EXERCISE OBJECTIVE:
Determine how many lines of the entries that follow contain "offline", and respond with that number alone.

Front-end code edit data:
┄┄┄┄┄┄
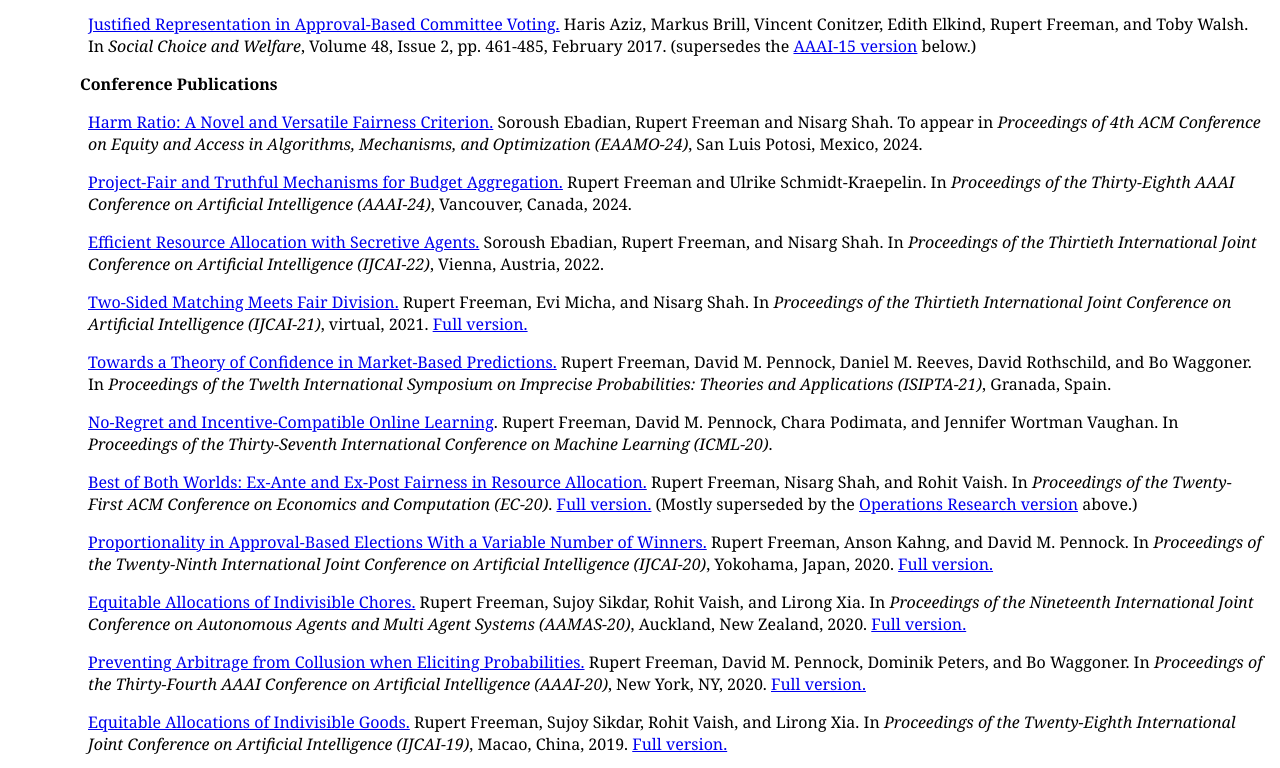
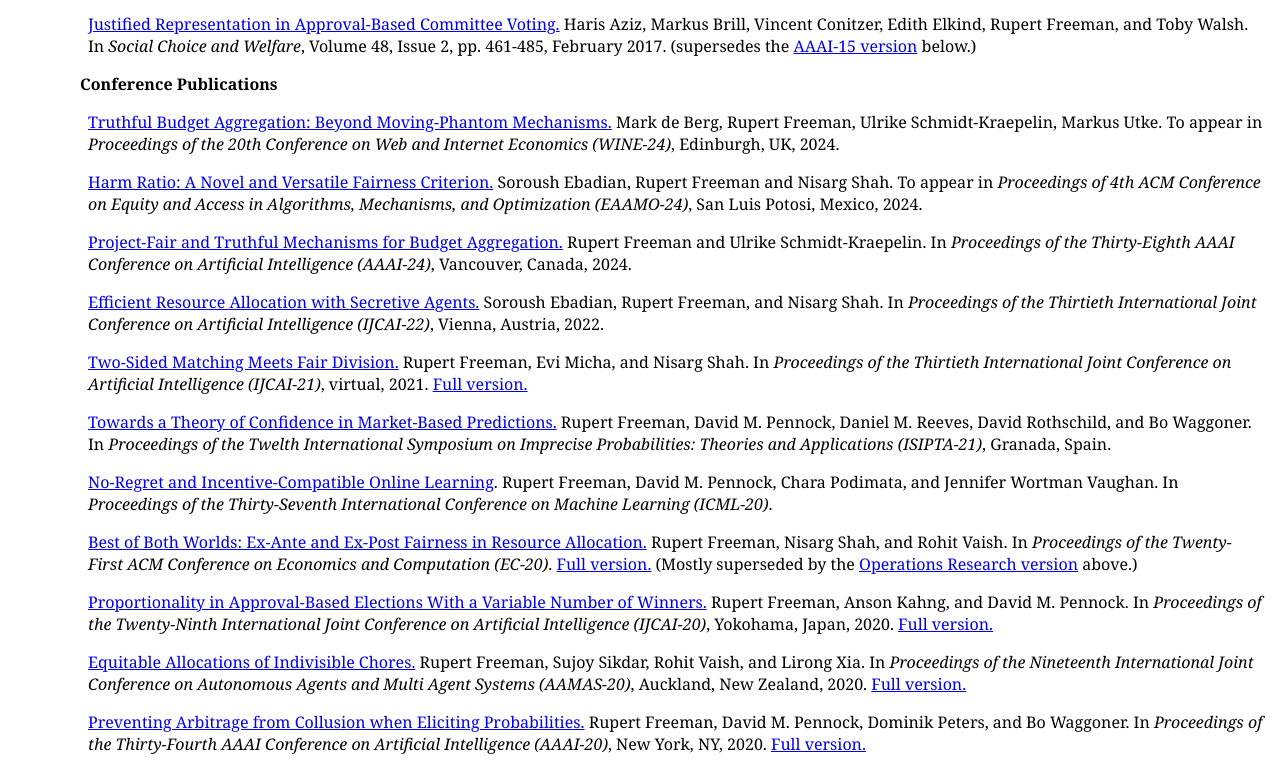
Before and after one commit to rupertfreeman/rupertfreeman.github.io, a plain HTML site: page index.html in a window 1280 px wide. Shown: the part 861-1629 px from the top of the page. Drawn offline with Linux system fonts and the light colour scheme.

Commit message:
Update with WINE 2024 acceptance

```diff
--- a/index.html
+++ b/index.html
@@ -204,6 +204,12 @@
 
     <ul>
 
+       <li>
+            <a href="https://arxiv.org/abs/2405.20303">Truthful Budget Aggregation: Beyond Moving-Phantom Mechanisms.</a> Mark de Berg, Rupert Freeman, Ulrike Schmidt-Kraepelin, Markus Utke. To appear in <i>Proceedings of the 20th Conference on Web and Internet Economics
+                (WINE-24)</i>, Edinburgh, UK, 2024.
+        </li>
+
+
             <li>
             <a href="harm-ratio.pdf">Harm Ratio: A Novel and Versatile Fairness Criterion.</a> Soroush Ebadian, Rupert Freeman and Nisarg Shah. To appear in <i>Proceedings of 4th ACM Conference on Equity and Access in Algorithms, Mechanisms, and Optimization (EAAMO-24)</i>, San Luis Potosi, Mexico, 2024.
         </li>
@@ -386,7 +392,7 @@
 
         <li>
             <a href="multicast.pdf">On the Price of Stability of Undirected Multicast Games.</a> Rupert Freeman, Sam
-            Haney, and Debmalya Panigrahi. In <i>Proceedings of the Twelfth Conference on Web and Internet Economics
+            Haney, and Debmalya Panigrahi. In <i>Proceedings of the 12th Conference on Web and Internet Economics
                 (WINE-16)</i>, Montreal, Canada, 2016. <a href="multicast_full.pdf">Full version.</a>
         </li>
 
```
Also changed, not shown: 1 other file.
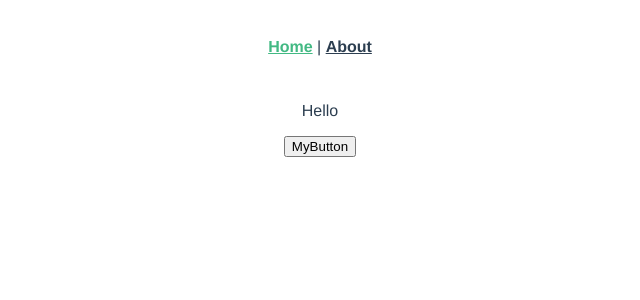
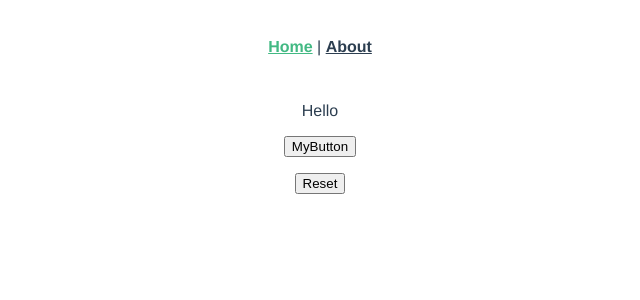
Before and after one commit to kuni0128/vue-ts-sample, a Vue app: page /#/ in a window 1280 px wide. Shown: the top 300 px of the page, without its empty margins (320-960 px from the left). Built offline with nearby package versions, Linux system fonts and the light colour scheme.

Commit message:
add ResetButton for model-bind

```diff
--- a/src/components/MyButton.vue
+++ b/src/components/MyButton.vue
@@ -1,5 +1,5 @@
 <template>
-    <button @click="onClick">MyButton</button>
+  <button @click="onClick">MyButton</button>
 </template>
 
 <script lang="ts">
--- /dev/null
+++ b/src/components/ResetButton.vue
@@ -0,0 +1,23 @@
+<template>
+  <button @click="onClick">Reset</button>
+</template>
+
+<script lang="ts">
+import { Component, Emit, Prop, Vue } from 'vue-property-decorator';
+
+@Component
+export default class ResetButton extends Vue {
+  @Prop()
+  public initialValue!: string;
+
+  @Prop()
+  public value!: string;
+
+  @Emit()
+  public input(value: string) {}
+
+  public onClick() {
+      this.input(this.initialValue);
+  }
+}
+</script>
--- a/src/views/Home.vue
+++ b/src/views/Home.vue
@@ -1,17 +1,24 @@
 <template>
   <div class="home">
     <p>{{ greetText }}</p>
-    <MyButton :greet="greetText" @click="onMyButtonClicked"></MyButton>
+    <p>
+      <MyButton :greet="greetText" @click="onMyButtonClicked"></MyButton>
+    </p>
+    <p>
+      <ResetButton initialValue="Hello" v-model="greetText"></ResetButton>
+    </p>
   </div>
 </template>
 
 <script lang="ts">
 import { Component, Vue } from 'vue-property-decorator';
 import MyButton from '@/components/MyButton.vue';
+import ResetButton from '@/components/ResetButton.vue';
 
 @Component({
   components: {
     MyButton,
+    ResetButton,
   },
 })
 export default class Home extends Vue {
```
┄┄┄┄┄┄
OUTPUT OF THE EXERCISE:
2